“I’ve long believed that we need a statue of Dr. Martin Luther King Jr. on the steps of that building, with the inscription “free at last, free at last” – because that will explain the entire tale of the structure,” the author says.It was suggested to be renamed “the flower market” in 1964, according to Nolan.

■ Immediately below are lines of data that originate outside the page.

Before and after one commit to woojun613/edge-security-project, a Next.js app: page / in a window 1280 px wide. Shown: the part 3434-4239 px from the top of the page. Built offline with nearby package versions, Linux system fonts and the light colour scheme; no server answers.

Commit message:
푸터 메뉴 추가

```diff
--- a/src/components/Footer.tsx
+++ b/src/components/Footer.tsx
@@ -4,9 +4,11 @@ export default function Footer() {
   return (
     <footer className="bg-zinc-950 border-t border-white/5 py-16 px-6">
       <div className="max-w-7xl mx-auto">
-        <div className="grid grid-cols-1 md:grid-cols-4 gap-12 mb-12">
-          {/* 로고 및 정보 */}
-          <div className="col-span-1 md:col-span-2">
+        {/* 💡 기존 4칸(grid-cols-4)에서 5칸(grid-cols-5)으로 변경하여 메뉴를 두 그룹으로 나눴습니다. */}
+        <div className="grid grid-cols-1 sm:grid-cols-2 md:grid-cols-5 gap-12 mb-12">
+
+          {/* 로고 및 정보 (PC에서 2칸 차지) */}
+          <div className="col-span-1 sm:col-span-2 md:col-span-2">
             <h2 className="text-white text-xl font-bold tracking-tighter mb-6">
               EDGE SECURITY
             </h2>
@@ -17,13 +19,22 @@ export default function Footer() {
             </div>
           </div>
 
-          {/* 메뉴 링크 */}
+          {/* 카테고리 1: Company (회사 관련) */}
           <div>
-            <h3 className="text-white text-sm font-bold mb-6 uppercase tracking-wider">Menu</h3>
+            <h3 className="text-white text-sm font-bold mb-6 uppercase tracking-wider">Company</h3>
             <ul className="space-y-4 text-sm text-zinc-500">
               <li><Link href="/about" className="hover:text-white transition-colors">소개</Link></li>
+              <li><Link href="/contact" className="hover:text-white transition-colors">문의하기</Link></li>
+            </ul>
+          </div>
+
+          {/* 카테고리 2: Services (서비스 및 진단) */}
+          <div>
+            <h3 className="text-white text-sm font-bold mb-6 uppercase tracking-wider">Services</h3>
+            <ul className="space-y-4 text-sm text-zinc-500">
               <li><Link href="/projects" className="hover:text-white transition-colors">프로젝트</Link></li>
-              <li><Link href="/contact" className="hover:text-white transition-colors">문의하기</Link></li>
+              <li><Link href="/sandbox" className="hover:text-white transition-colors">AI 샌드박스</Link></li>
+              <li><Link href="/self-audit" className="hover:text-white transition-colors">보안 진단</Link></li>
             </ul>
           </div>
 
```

In order to intimidate the neighborhood’s Black population, the Klan organized frequent demonstrations there as well.Any historic building in St. Augustine has a lot of layers of history, according to Nolan. “You need to think about whether this is one of those structures that solely communicates bad things, or whether it is a part of a heroic tale of conquering those problems.